It is very important to continue taking this medication (and other HIV medications) exactly as prescribed by your doctor. Do not skip any doses. Do not take more or less of this drug than prescribed or stop taking it (or other HIV medicines) even for a short time unless directed to do so by your doctor. Doing so may cause the amount of virus to increase, make the infection more difficult to treat (resistant), or worsen side effects.
Remember that your doctor has prescribed this medication because he or she has judged that the benefit to you is greater than the risk of side effects. Many people using this medication do not have serious side effects.
As your immune system gets stronger, it can begin to fight off infections you already had, possibly causing disease symptoms to come back. You could also have symptoms if your immune system becomes overactive. This reaction may happen at any time (soon after starting HIV treatment or many months later). Get medical help right away if you have any serious symptoms, including: unexplained weight loss, severe tiredness, muscle aches/weakness that doesn't go away, headaches that are severe or don't go away, joint pain, numbness/tingling of the hands/feet/arms/legs, vision changes, signs of infection (such as fever, chills, swollen lymph nodes, trouble breathing, cough, non-healing skin sores), signs of an overactive thyroid (such as irritability, nervousness, heat intolerance, fast/pounding/irregular heartbeat, bulging eyes, unusual growth in the neck/thyroid known as a goiter), signs of a certain nerve problem known as Guillain-Barre syndrome (such as trouble breathing/swallowing/moving your eyes, drooping face, paralysis, trouble speaking), signs of liver disease (such as nausea/vomiting that doesn't stop, loss of appetite, stomach/abdominal pain, yellowing eyes/skin, dark urine).
Tell your doctor right away if you have any serious side effects, including: increased thirst/urination, signs of a kidney stone (such as pain in side/back/abdomen, painful urination, blood in the urine).
Changes in body fat may occur while you are taking this medication (such as increased fat in the upper back and stomach areas, decreased fat in the arms and legs). The cause and long-term effects of these changes are unknown. Discuss the risks and benefits of treatment with your doctor, as well as the possible use of exercise to reduce this side effect.
Fosamprenavir can commonly cause a rash that is usually not serious. However, you may not be able to tell it apart from a rare rash that could be a sign of a severe reaction. Therefore, get medical help right away if you develop any rash.
A very serious allergic reaction to this drug is rare. However, get medical help right away if you notice any symptoms of a serious allergic reaction, including: rash, itching/swelling (especially of the face/tongue/throat), severe dizziness, trouble breathing.
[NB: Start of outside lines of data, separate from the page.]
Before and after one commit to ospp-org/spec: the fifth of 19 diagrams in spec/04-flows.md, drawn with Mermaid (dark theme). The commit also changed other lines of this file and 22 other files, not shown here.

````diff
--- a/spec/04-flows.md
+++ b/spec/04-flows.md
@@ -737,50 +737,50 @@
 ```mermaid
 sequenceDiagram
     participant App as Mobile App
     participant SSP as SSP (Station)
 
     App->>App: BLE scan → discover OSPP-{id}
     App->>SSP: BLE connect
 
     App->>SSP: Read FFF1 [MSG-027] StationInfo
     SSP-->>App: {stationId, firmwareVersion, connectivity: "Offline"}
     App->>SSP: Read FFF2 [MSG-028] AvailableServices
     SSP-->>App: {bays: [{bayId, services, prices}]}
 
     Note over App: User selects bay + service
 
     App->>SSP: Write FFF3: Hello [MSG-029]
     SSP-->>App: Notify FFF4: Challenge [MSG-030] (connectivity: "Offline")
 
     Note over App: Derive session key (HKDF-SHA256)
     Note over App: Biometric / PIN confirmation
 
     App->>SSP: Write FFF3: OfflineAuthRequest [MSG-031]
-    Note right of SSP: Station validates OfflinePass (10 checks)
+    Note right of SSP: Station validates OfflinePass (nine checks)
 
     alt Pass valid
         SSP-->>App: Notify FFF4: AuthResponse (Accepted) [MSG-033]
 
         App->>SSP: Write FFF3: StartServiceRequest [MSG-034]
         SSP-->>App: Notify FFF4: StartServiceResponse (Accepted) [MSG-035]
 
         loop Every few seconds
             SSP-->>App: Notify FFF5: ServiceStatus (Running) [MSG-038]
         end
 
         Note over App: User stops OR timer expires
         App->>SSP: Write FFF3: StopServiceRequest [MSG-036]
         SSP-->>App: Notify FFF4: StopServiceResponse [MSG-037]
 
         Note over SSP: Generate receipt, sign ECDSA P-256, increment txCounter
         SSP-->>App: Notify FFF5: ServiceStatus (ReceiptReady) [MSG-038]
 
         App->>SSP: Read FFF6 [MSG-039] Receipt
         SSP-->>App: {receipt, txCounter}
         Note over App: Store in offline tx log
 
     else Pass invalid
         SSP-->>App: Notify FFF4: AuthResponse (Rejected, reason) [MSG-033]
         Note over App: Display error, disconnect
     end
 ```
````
This is not a complete list of possible side effects. If you notice other effects not listed above, contact your doctor or pharmacist.
In the US -
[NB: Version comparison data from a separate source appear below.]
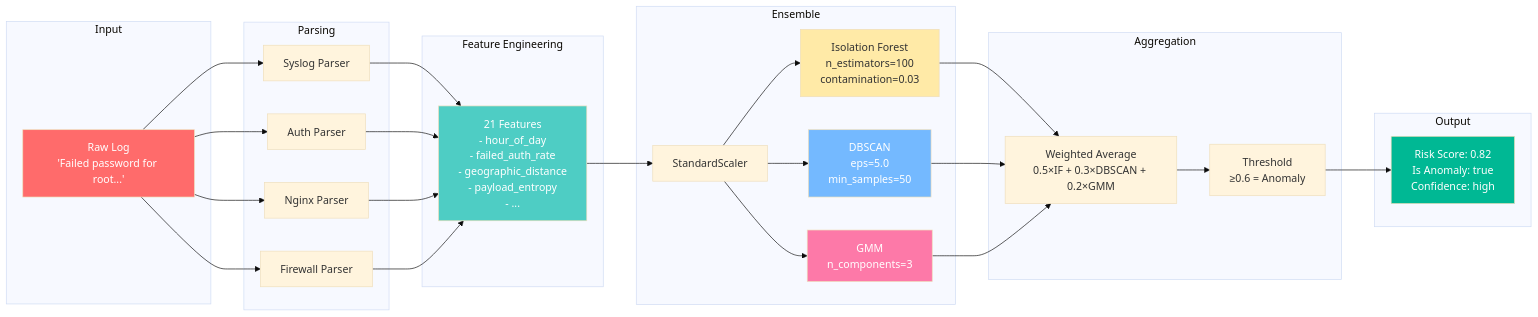
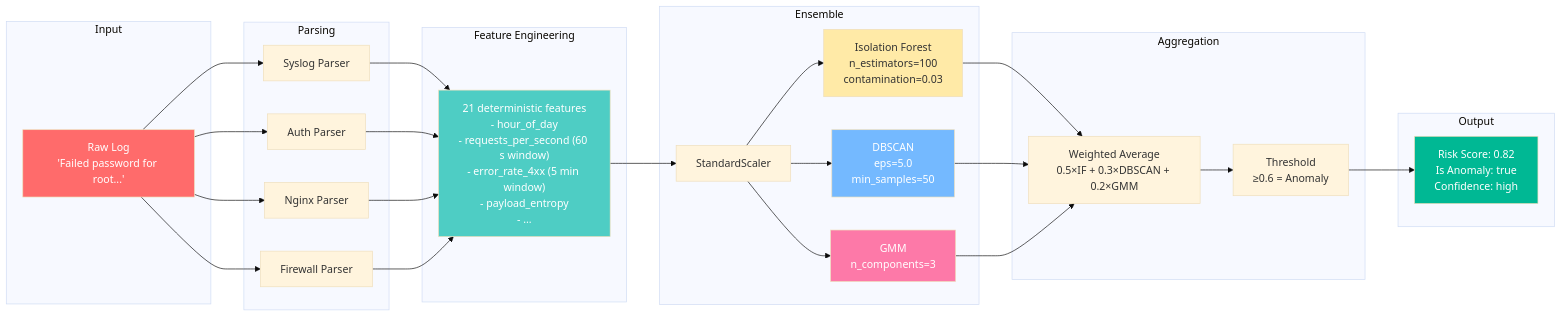
The third of 5 diagrams in docs/ARCHITECTURE.md (infantesromeroadrian/SIEM-Anomaly-Detector-ML), drawn with Mermaid (base theme) before and after one commit. The commit also changed other lines of this file and 7 other files, not shown here.

First line of the commit message:
docs(readme): honest README, architecture docs, license and screenshots

````diff
--- a/docs/ARCHITECTURE.md
+++ b/docs/ARCHITECTURE.md
@@ -179,50 +181,50 @@
 ```mermaid
 graph LR
     subgraph "Input"
         LOG["Raw Log<br/>'Failed password for root...'"]
     end
     
     subgraph "Parsing"
         P1["Syslog Parser"]
         P2["Auth Parser"]
         P3["Nginx Parser"]
         P4["Firewall Parser"]
     end
     
     subgraph "Feature Engineering"
-        F["21 Features<br/>- hour_of_day<br/>- failed_auth_rate<br/>- geographic_distance<br/>- payload_entropy<br/>- ..."]
+        F["21 deterministic features<br/>- hour_of_day<br/>- requests_per_second (60 s window)<br/>- error_rate_4xx (5 min window)<br/>- payload_entropy<br/>- ..."]
     end
     
     subgraph "Ensemble"
         SC["StandardScaler"]
         IF["Isolation Forest<br/>n_estimators=100<br/>contamination=0.03"]
         DBSCAN["DBSCAN<br/>eps=5.0<br/>min_samples=50"]
         GMM["GMM<br/>n_components=3"]
     end
     
     subgraph "Aggregation"
         W["Weighted Average<br/>0.5×IF + 0.3×DBSCAN + 0.2×GMM"]
         TH["Threshold<br/>≥0.6 = Anomaly"]
     end
     
     subgraph "Output"
         OUT["Risk Score: 0.82<br/>Is Anomaly: true<br/>Confidence: high"]
     end
     
     LOG --> P1 & P2 & P3 & P4
     P1 & P2 & P3 & P4 --> F
     F --> SC
     SC --> IF & DBSCAN & GMM
     IF --> W
     DBSCAN --> W
     GMM --> W
     W --> TH
     TH --> OUT
     
     style LOG fill:#ff6b6b,color:#fff
     style F fill:#4ecdc4,color:#fff
     style IF fill:#ffeaa7,color:#333
     style DBSCAN fill:#74b9ff,color:#fff
     style GMM fill:#fd79a8,color:#fff
     style OUT fill:#00b894,color:#fff
 ```
````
Call your doctor for medical advice about side effects. You may report side effects to FDA at 1-800-FDA-1088 or at www.fda.gov/medwatch.
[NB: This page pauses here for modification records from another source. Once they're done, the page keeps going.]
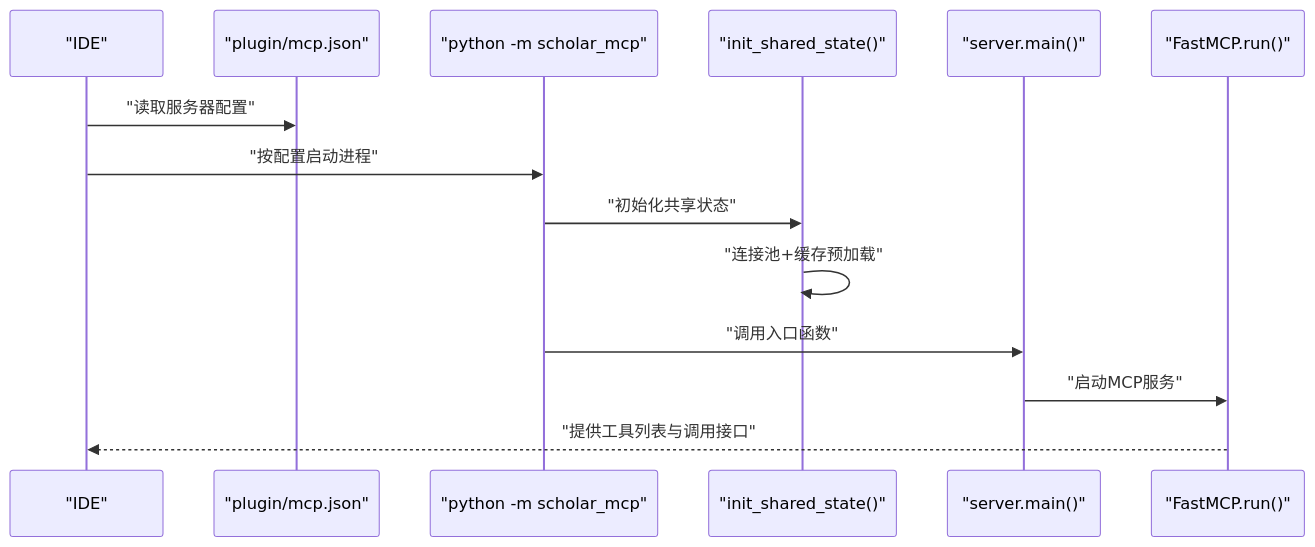
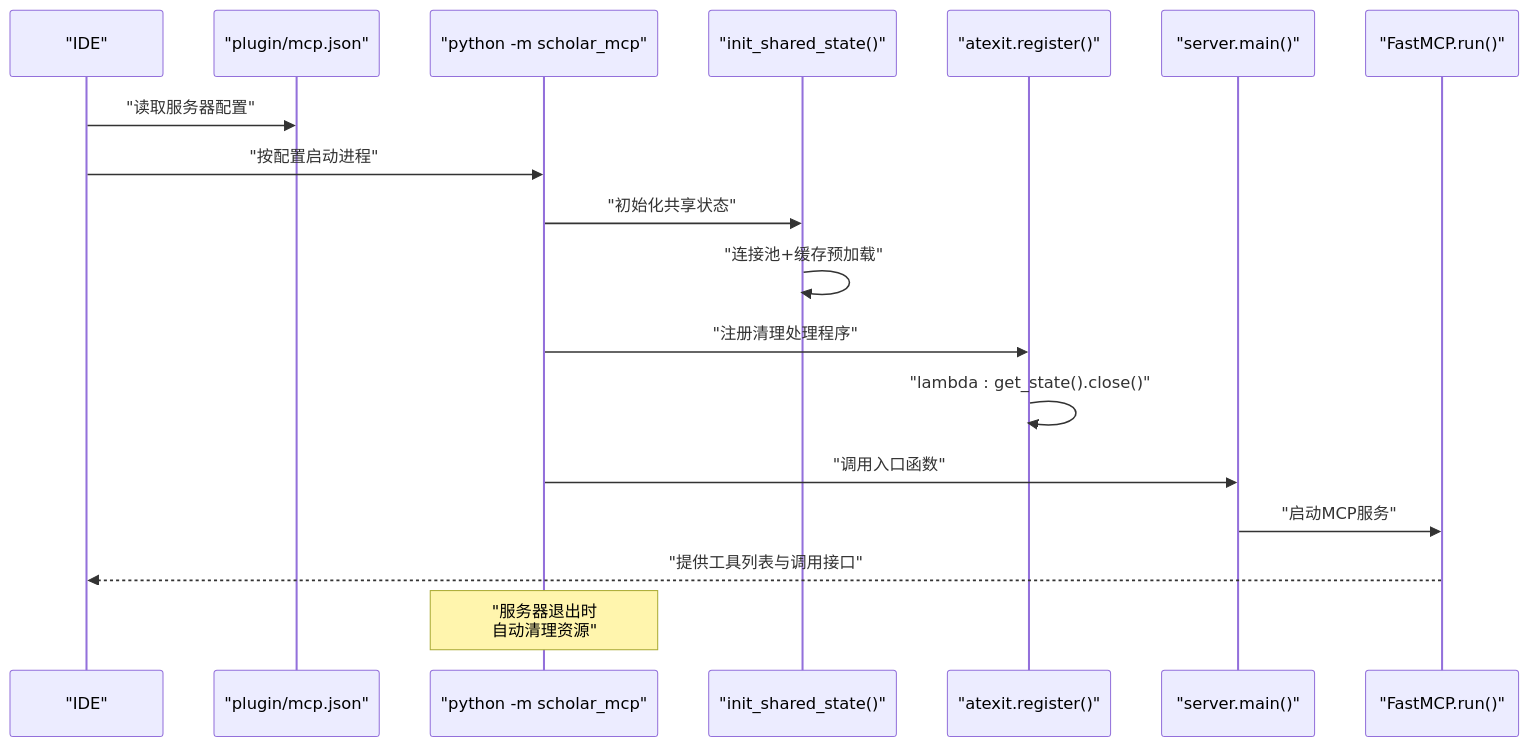
Before and after one commit to 1173591564/academic-based-qoder: the seventh of 8 diagrams in .qoder/repowiki/zh/content/MCP服务系统/MCP服务器架构.md, drawn with Mermaid. The commit also changed other lines of this file and 81 other files, not shown here.

````diff
--- a/.qoder/repowiki/zh/content/MCP服务系统/MCP服务器架构.md
+++ b/.qoder/repowiki/zh/content/MCP服务系统/MCP服务器架构.md
@@ -270,16 +339,20 @@
 ```mermaid
 sequenceDiagram
 participant IDE as "IDE"
 participant MCPJSON as "plugin/mcp.json"
 participant Py as "python -m scholar_mcp"
 participant Init as "init_shared_state()"
+participant Cleanup as "atexit.register()"
 participant Srv as "server.main()"
 participant M as "FastMCP.run()"
 IDE->>MCPJSON : "读取服务器配置"
 IDE->>Py : "按配置启动进程"
 Py->>Init : "初始化共享状态"
 Init->>Init : "连接池+缓存预加载"
+Py->>Cleanup : "注册清理处理程序"
+Cleanup->>Cleanup : "lambda : get_state().close()"
 Py->>Srv : "调用入口函数"
 Srv->>M : "启动MCP服务"
 M-->>IDE : "提供工具列表与调用接口"
+Note over Py : "服务器退出时<br/>自动清理资源"
 ```
````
In Canada - Call your doctor for medical advice about side effects. You may report side effects to Health Canada at 1-866-234-2345.
Before taking fosamprenavir, tell your doctor or pharmacist if you are allergic to it or to amprenavir; or if you have any other allergies. This product may contain inactive ingredients (such as propylene glycol in the suspension), which can cause allergic reactions or other problems. Talk to your pharmacist for more details.
Before using this medication, tell your doctor or pharmacist your medical history, especially of: liver problems (including hepatitis B or C infections), kidney problems (including kidney stones), heart problems (such as coronary artery disease, heart attack), diabetes, a certain bleeding problem (hemophilia).
Fosamprenavir may increase the level of cholesterol and fats (triglycerides) in your blood. HIV infection can also cause this effect. This could increase your risk for heart problems such as a heart attack. Discuss the risks and benefits of treatment with your doctor and ways to lower your risk of heart disease. Tell your doctor if you have heart problems, if you smoke, or if you have other conditions that increase your risk of heart disease such as high blood pressure, diabetes, or high cholesterol/triglyceride levels.
During pregnancy, this medication should be used only when clearly needed. Treatment can lower the risk of passing HIV infection to your baby, and fosamprenavir may be part of that treatment. Discuss the risks and benefits with your doctor.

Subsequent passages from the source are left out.